More and more companies are realizing that redesigning their systems using services approach-creating computing components that can be flexibly reused and recombined-cuts costs and makes IT more productive. In fact, IDC estimates companies will spend upwards of $33 billion on SOA services by 2010. Our special report provides detailed analysis and best practices from early adopters.
Companies are finding that a service-oriented architecture can deliver on the promise of extending applications across the enterprise. But before moving to SOA, CIOs need to reexamine the way they do things.
The international hotelier expects to save $20 million per year by dismantling its mainframe.
Service-oriented architecture offers a rational approach to building applications that meet business needs. But it puts development in business contexts many IT people may not be able to navigate.
The auto data aggregator ditched its mainframe, spending more than $20 million to build a data factory.
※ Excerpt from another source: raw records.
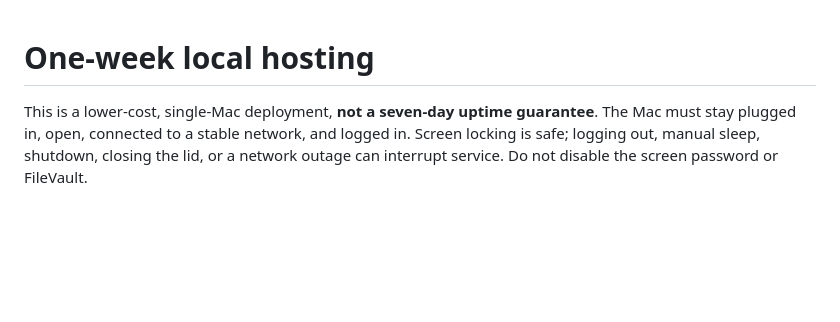
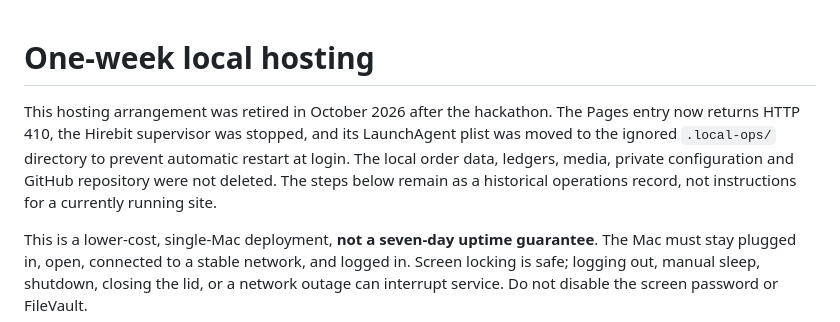
Before and after one commit to helen-bird/hirebit, a Markdown page: docs/LOCAL_WEEK_HOSTING.md, the part around the change. Rendered like a GitHub page; blank space fills up the shorter version.

```diff
--- a/docs/LOCAL_WEEK_HOSTING.md
+++ b/docs/LOCAL_WEEK_HOSTING.md
@@ -1,4 +1,10 @@
 # One-week local hosting
+
+This hosting arrangement was retired in October 2026 after the hackathon. The Pages entry
+now returns HTTP 410, the Hirebit supervisor was stopped, and its LaunchAgent plist was moved
+to the ignored `.local-ops/` directory to prevent automatic restart at login. The local order
+data, ledgers, media, private configuration and GitHub repository were not deleted. The steps
+below remain as a historical operations record, not instructions for a currently running site.
 
 This is a lower-cost, single-Mac deployment, **not a seven-day uptime guarantee**.
 The Mac must stay plugged in, open, connected to a stable network, and logged in.
```
Also changed, not shown: README.md (+5 -4 lines), docs/PUBLIC_DEMO_DEPLOYMENT.md (+7 -2 lines).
Was it worth it?
IBM recently rolled out four new tools and almost a dozen consulting offerings related to service-oriented architecture.
Service-oriented architecture has helped financial firms such as TD Banknorth neutralize integration headaches and make their legacy applications more responsive to customer needs.